The Gambia is the 32nd African country that Ansh has visited. Ansh is exploring Africa and is out to prove that African hospitality thrives in its down-to-earth streets, often not publicised, unknown to many who think only of the negatives about Africa. The 33-year-old ex-software engineer has been travelling continuously for the past five years. He is on a journey to promote community-based tourism and traditions in Africa.
When Ansh first started his special journey, he was met with doubt and criticism from his environment. In the beginning, he too was unsure of himself as he was in a strange place, leaving his family, culture and social life back home. But when he touched in Kenya on the 1st of February, in the middle of the corona pandemic, his fears quickly disappeared, and he felt welcomed and at home. He had found a second family in Africa, despite the negative stereotypes he had faced before his journey.
One of his biggest lessons is to not judge a book by its cover. He is passionate about making his own experiences and ideas rather than subscribing to the image of Africa that is usually portrayed in the media. Ansh has felt the true essence of the African community first-hand. His whole journey has been facilitated by the support of local communities and their welcoming spirit. This is part of his message: resources and money are not at the core of his mission. Love, empathy and communal support have made his adventure as fantastic as it is. “It’s all about what kind of person you are and how you are accepting and respecting your surroundings and people.”
Ansh is trying to promote sustainable and community-based tourism in Africa. In his experience, even strangers are willing to help out. From sleeping in police stations, national parks and filling stations, he has seen multiple facets of the African continent, and he sees beauty in it all. He urges West African countries to expand and focus on the tourism industry in their countries.
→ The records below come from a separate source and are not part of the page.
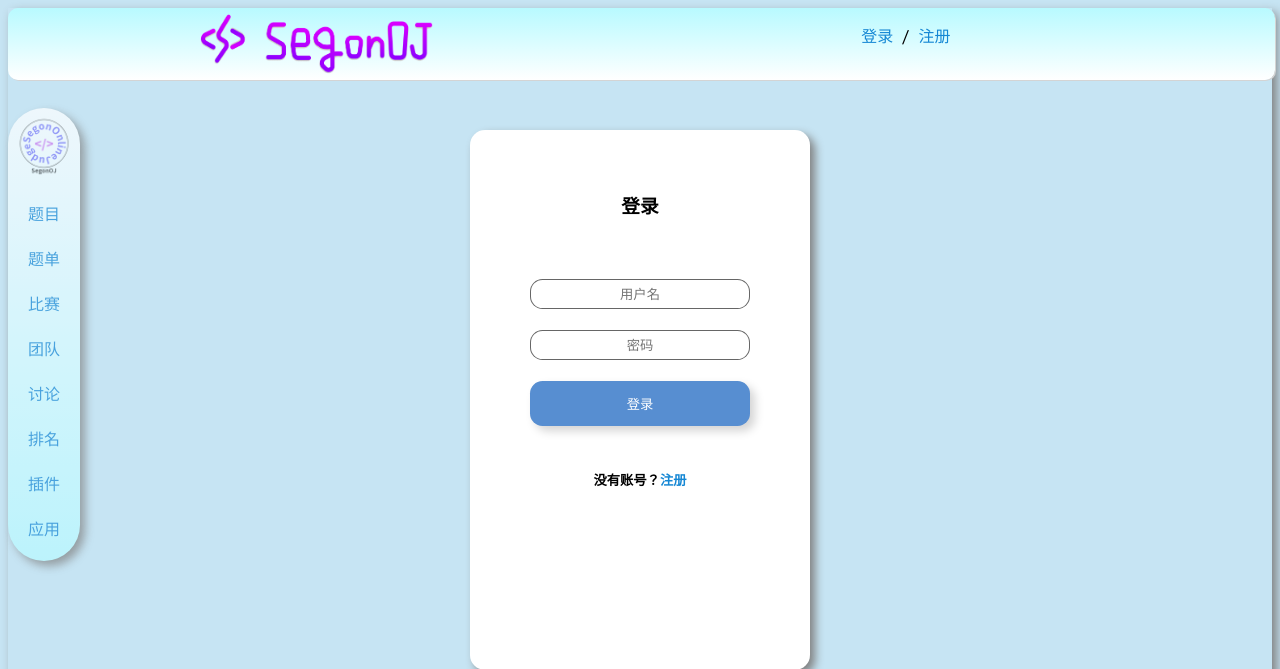
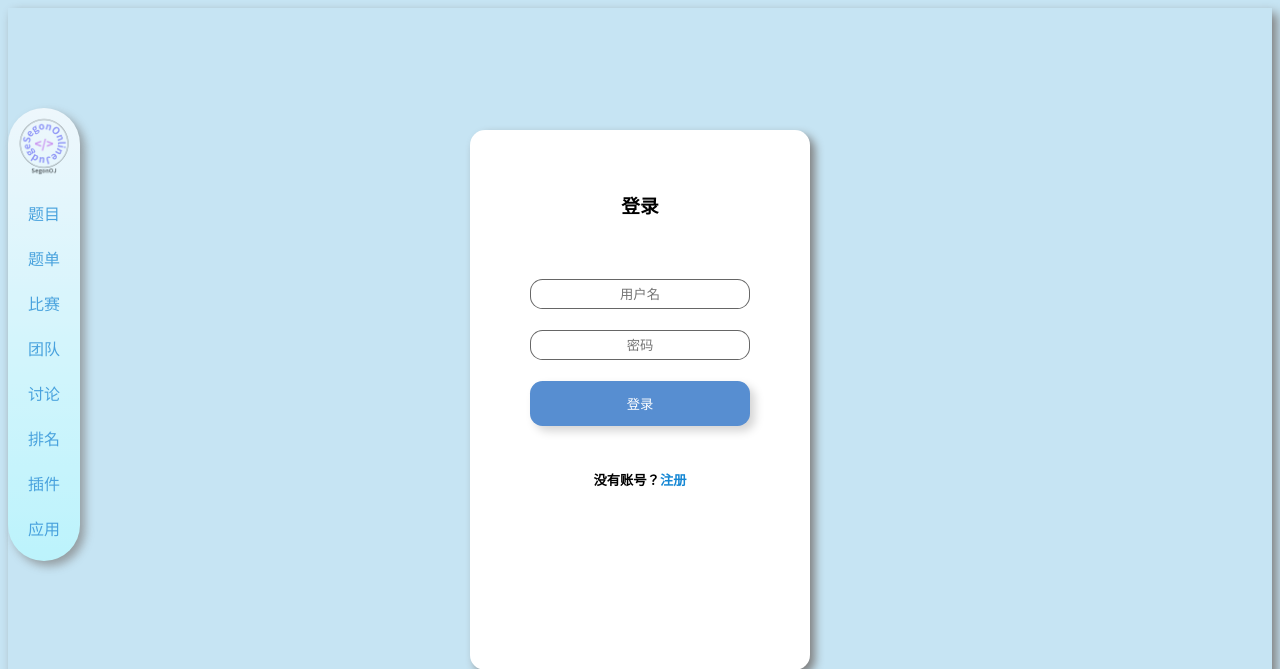
Before and after one commit to OIerCity/SegonOJ-Website, a Flask app: page /login in a window 1280 px wide. Shown: the top 669 px of the page. Run offline with Flask 2, Linux system fonts and the light colour scheme; parts of the project's set-up code (start-up, migrations or seed data) failed here and were passed over.

Commit message:
Update login.html

```diff
--- a/templates/user/login.html
+++ b/templates/user/login.html
@@ -3,7 +3,7 @@
 
 <head>
     <meta charset="UTF-8">
-    <title>SegonOJ - 主页</title>
+    <title>SegonOJ - 登录</title>
     <link rel="stylesheet" type="text/css" href="/static/general/css/theme-SegonOJ-v1.0.0.css">
     <script src="/static/user/js/jquery-3.3.1.min.js"></script>
     <script src="/static/user/js/md5.js"></script>
@@ -38,22 +38,6 @@
                 <a class="nav-s">应用</a>
                 <br>
             </nav>
-            <div class="top-line">
-
-
-
-                <div class="user-info">
-                    <a href="/login">登录</a>
-                    &nbsp;/&nbsp;
-                    <a href="/register">注册</a>
-                </div>
-
-                <div class="logo-long">
-                    <a href="/">
-                        <img src="/static/general/img/logo-long.png" alt="logo" width="240px" height="72px">
-                    </a>
-                </div>
-            </div>
         </div>
         <div class="main-container">
             <div class="app-main">
```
Along with struggles due to limited infrastructure, one of his biggest challenges was his diet. As a vegetarian, getting a suitable hot meal is sometimes difficult, especially on a small budget. But the abundance of fresh fruits and veggies allowed him to keep going, even after 48 hours without food. As an Indian passport holder, getting across borders is also an expensive task sometimes. At the height of the Covid pandemic, Ansh did over 100 corona tests to be able to continue his adventure.
After the Gambia, which he describes as a tourism-friendly country, Ansh continues to Senegal, Mali and Mauritania and then towards the Northern African countries before rounding back to South Africa and eventually returning home to India via Mauritius and Sri Lanka. Needless to say, Ansh Hishram is a true adventurer, and his experiences will be sure to shape him for the rest of his life.
We at MyGambia wish you good luck and safe travels as you continue this amazing odyssey. Check out his interview below.